What you return should be the full listing, copied exactly and stripped of its pictures.
[Opening Data to use section]
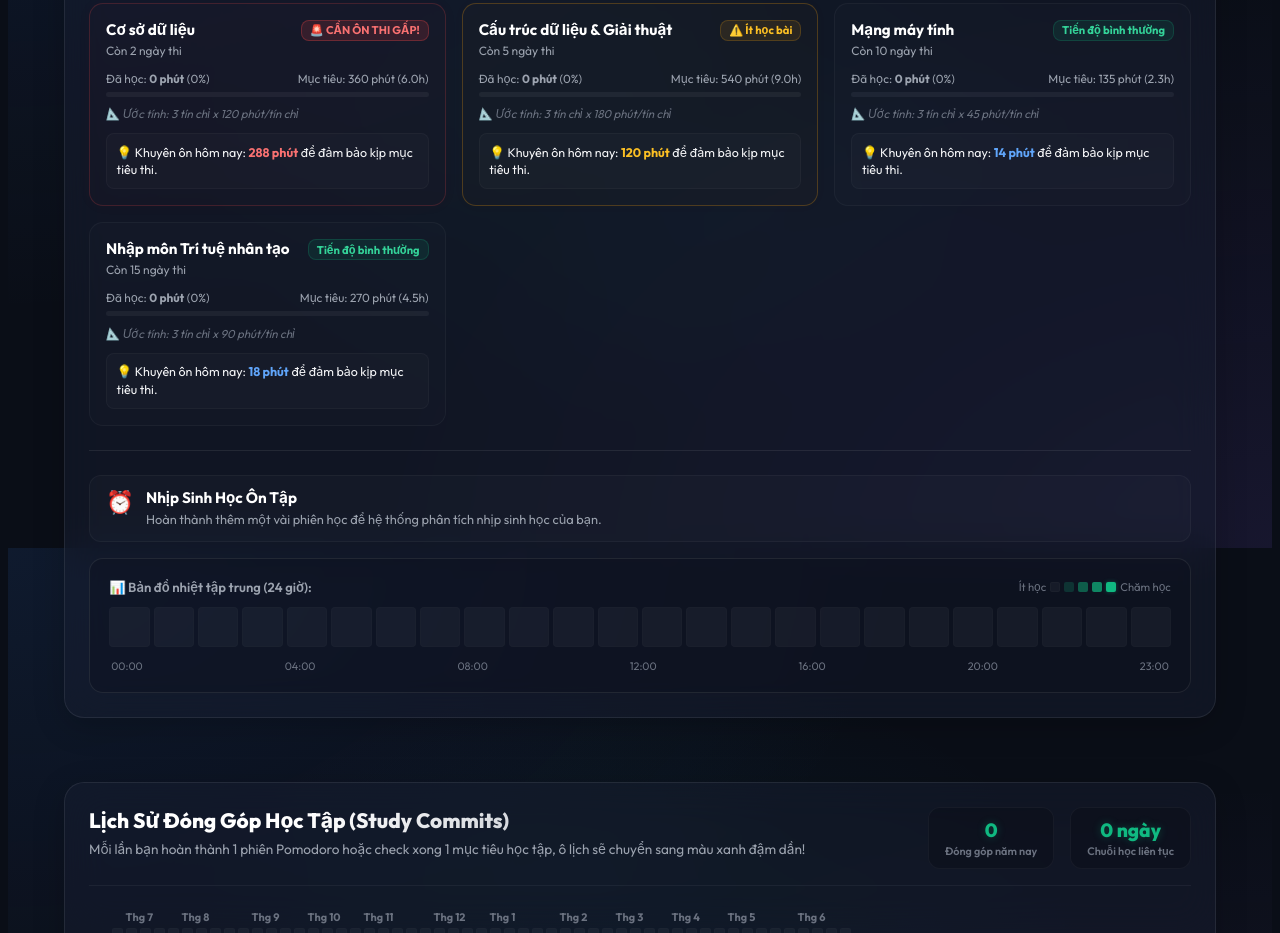
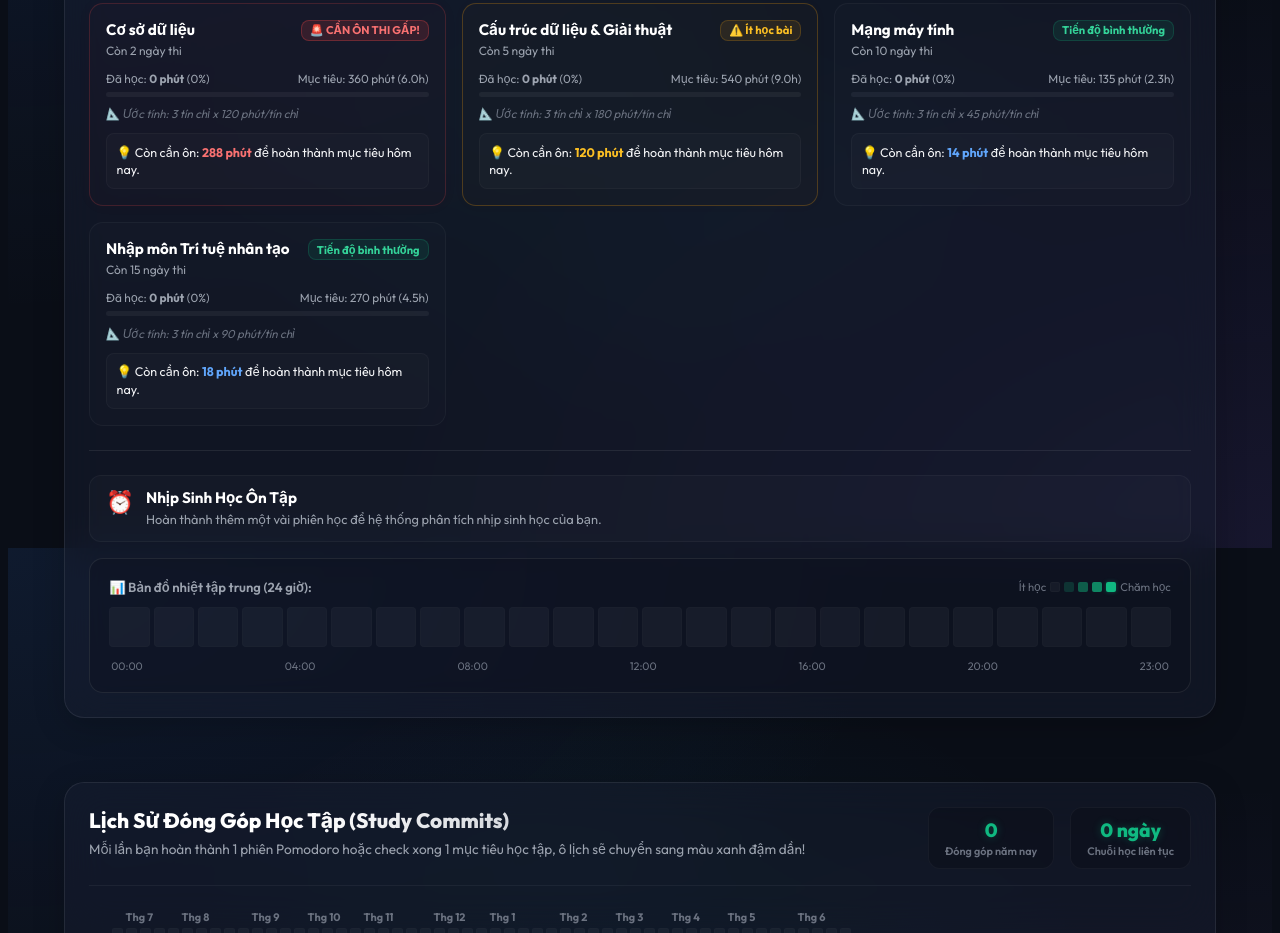
Before and after one commit to supli6669/exam-count-timer, a React (Vite) app: page / in a window 1280 px wide. Shown: the part 1860-2793 px from the top of the page. Built offline with nearby package versions, Linux system fonts and the light colour scheme.

Commit message:
opt: study insights calculations and remaining minutes display wording

```diff
--- a/src/components/SmartInsights.jsx
+++ b/src/components/SmartInsights.jsx
@@ -59,6 +59,7 @@ function SmartInsights({ exams = [] }) {
   };
 
   const now = new Date();
+  const todayStr = now.toISOString().split('T')[0];
 
   // Upcoming exams analysis
   const insights = exams
@@ -80,17 +81,28 @@ function SmartInsights({ exams = [] }) {
 
       const credits = exam.credits || 3;
 
+      // Total actual minutes remaining until the exam starts
+      const minutesLeftUntilExam = Math.max(0, Math.floor(diffMs / (1000 * 60)));
+
       // Warning assessment
       let alertLevel = 'safe';
       let alertText = 'Tiến độ bình thường';
 
-      if (daysLeft < 3) {
+      if (daysLeft < 1) {
+        if (accumulatedMins < targetPrepMinutes * 0.85) {
+          alertLevel = 'danger';
+          alertText = '🚨 THI TRONG 24H - ÔN GẤP!';
+        } else {
+          alertLevel = 'safe';
+          alertText = '✅ Sẵn sàng thi';
+        }
+      } else if (daysLeft < 3) {
         if (accumulatedMins < targetPrepMinutes * 0.6) {
           alertLevel = 'danger';
           alertText = '🚨 CẦN ÔN THI GẤP!';
         } else {
           alertLevel = 'safe';
-          alertText = '✅ Sẵn sàng thi';
+          alertText = '✅ Đang ôn tốt';
         }
       } else if (daysLeft < 7) {
         if (accumulatedMins < targetPrepMinutes * 0.3) {
@@ -104,7 +116,21 @@ function SmartInsights({ exams = [] }) {
 
       // Recommended daily minutes
       const remainingMins = Math.max(0, targetPrepMinutes - accumulatedMins);
-      const dailyRecommended = daysLeft > 0 ? Math.ceil(remainingMins / daysLeft) : 0;
+      let dailyRecommended = 0;
+      if (daysLeft > 0) {
+        if (daysLeft < 1) {
+          // Under 24h left, recommended is the remaining target, capped by actual minutes left
+          dailyRecommended = Math.min(remainingMins, minutesLeftUntilExam);
+        } else {
+          // More than 24h left, daily average capped by actual minutes left
+          dailyRecommended = Math.min(Math.ceil(remainingMins / daysLeft), minutesLeftUntilExam);
+        }
+      }
+
+      // Calculate how many minutes studied today for this specific subject
+      const todayLogsForSubject = studyLogs.filter(log => log.subjectId === exam.id && log.date === todayStr);
+      const todaySubjectMins = Math.round(todayLogsForSubject.reduce((sum, log) => sum + log.seconds, 0) / 60);
+      const todayRemainingRecommended = Math.max(0, dailyRecommended - todaySubjectMins);
 
       const tasks = exam.tasks || [];
       const completedTasks = tasks.filter(t => t.completed).length;
@@ -121,6 +147,7 @@ function SmartInsights({ exams = [] }) {
         alertLevel,
         alertText,
         dailyRecommended,
+        todayRemainingRecommended,
         progressPercent: Math.min(100, Math.round((accumulatedMins / targetPrepMinutes) * 100)),
         completedTasks,
         totalTasks,
@@ -295,13 +322,17 @@ function SmartInsights({ exams = [] }) {
 
                 {/* Daily Suggestion */}
                 <div className="insights-suggestion-box">
-                  {item.dailyRecommended > 0 ? (
+                  {item.dailyRecommended === 0 ? (
                     <>
-                      💡 Khuyên ôn hôm nay: <strong>{item.dailyRecommended} phút</strong> để đảm bảo kịp mục tiêu thi.
+                      🎉 Đã đạt mục tiêu ôn thi tích lũy cho môn học này!
+                    </>
+                  ) : item.todayRemainingRecommended > 0 ? (
+                    <>
+                      💡 Còn cần ôn: <strong>{item.todayRemainingRecommended} phút</strong> để hoàn thành mục tiêu hôm nay.
                     </>
                   ) : (
                     <>
-                      🎉 Đã đạt mục tiêu ôn thi tích lũy cho môn học này!
+                      🎉 Đã hoàn thành mục tiêu ôn tập của ngày hôm nay!
                     </>
                   )}
                 </div>
```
[Closing Data to use section]
Your solution:
Before and after one commit to supli6669/exam-count-timer, a React (Vite) app: page / in a window 1280 px wide. Shown: the part 1860-2793 px from the top of the page. Built offline with nearby package versions, Linux system fonts and the light colour scheme.

Commit message:
opt: study insights calculations and remaining minutes display wording

```diff
--- a/src/components/SmartInsights.jsx
+++ b/src/components/SmartInsights.jsx
@@ -59,6 +59,7 @@ function SmartInsights({ exams = [] }) {
   };
 
   const now = new Date();
+  const todayStr = now.toISOString().split('T')[0];
 
   // Upcoming exams analysis
   const insights = exams
@@ -80,17 +81,28 @@ function SmartInsights({ exams = [] }) {
 
       const credits = exam.credits || 3;
 
+      // Total actual minutes remaining until the exam starts
+      const minutesLeftUntilExam = Math.max(0, Math.floor(diffMs / (1000 * 60)));
+
       // Warning assessment
       let alertLevel = 'safe';
       let alertText = 'Tiến độ bình thường';
 
-      if (daysLeft < 3) {
+      if (daysLeft < 1) {
+        if (accumulatedMins < targetPrepMinutes * 0.85) {
+          alertLevel = 'danger';
+          alertText = '🚨 THI TRONG 24H - ÔN GẤP!';
+        } else {
+          alertLevel = 'safe';
+          alertText = '✅ Sẵn sàng thi';
+        }
+      } else if (daysLeft < 3) {
         if (accumulatedMins < targetPrepMinutes * 0.6) {
           alertLevel = 'danger';
           alertText = '🚨 CẦN ÔN THI GẤP!';
         } else {
           alertLevel = 'safe';
-          alertText = '✅ Sẵn sàng thi';
+          alertText = '✅ Đang ôn tốt';
         }
       } else if (daysLeft < 7) {
         if (accumulatedMins < targetPrepMinutes * 0.3) {
@@ -104,7 +116,21 @@ function SmartInsights({ exams = [] }) {
 
       // Recommended daily minutes
       const remainingMins = Math.max(0, targetPrepMinutes - accumulatedMins);
-      const dailyRecommended = daysLeft > 0 ? Math.ceil(remainingMins / daysLeft) : 0;
+      let dailyRecommended = 0;
+      if (daysLeft > 0) {
+        if (daysLeft < 1) {
+          // Under 24h left, recommended is the remaining target, capped by actual minutes left
+          dailyRecommended = Math.min(remainingMins, minutesLeftUntilExam);
+        } else {
+          // More than 24h left, daily average capped by actual minutes left
+          dailyRecommended = Math.min(Math.ceil(remainingMins / daysLeft), minutesLeftUntilExam);
+        }
+      }
+
+      // Calculate how many minutes studied today for this specific subject
+      const todayLogsForSubject = studyLogs.filter(log => log.subjectId === exam.id && log.date === todayStr);
+      const todaySubjectMins = Math.round(todayLogsForSubject.reduce((sum, log) => sum + log.seconds, 0) / 60);
+      const todayRemainingRecommended = Math.max(0, dailyRecommended - todaySubjectMins);
 
       const tasks = exam.tasks || [];
       const completedTasks = tasks.filter(t => t.completed).length;
@@ -121,6 +147,7 @@ function SmartInsights({ exams = [] }) {
         alertLevel,
         alertText,
         dailyRecommended,
+        todayRemainingRecommended,
         progressPercent: Math.min(100, Math.round((accumulatedMins / targetPrepMinutes) * 100)),
         completedTasks,
         totalTasks,
@@ -295,13 +322,17 @@ function SmartInsights({ exams = [] }) {
 
                 {/* Daily Suggestion */}
                 <div className="insights-suggestion-box">
-                  {item.dailyRecommended > 0 ? (
+                  {item.dailyRecommended === 0 ? (
                     <>
-                      💡 Khuyên ôn hôm nay: <strong>{item.dailyRecommended} phút</strong> để đảm bảo kịp mục tiêu thi.
+                      🎉 Đã đạt mục tiêu ôn thi tích lũy cho môn học này!
+                    </>
+                  ) : item.todayRemainingRecommended > 0 ? (
+                    <>
+                      💡 Còn cần ôn: <strong>{item.todayRemainingRecommended} phút</strong> để hoàn thành mục tiêu hôm nay.
                     </>
                   ) : (
                     <>
-                      🎉 Đã đạt mục tiêu ôn thi tích lũy cho môn học này!
+                      🎉 Đã hoàn thành mục tiêu ôn tập của ngày hôm nay!
                     </>
                   )}
                 </div>
```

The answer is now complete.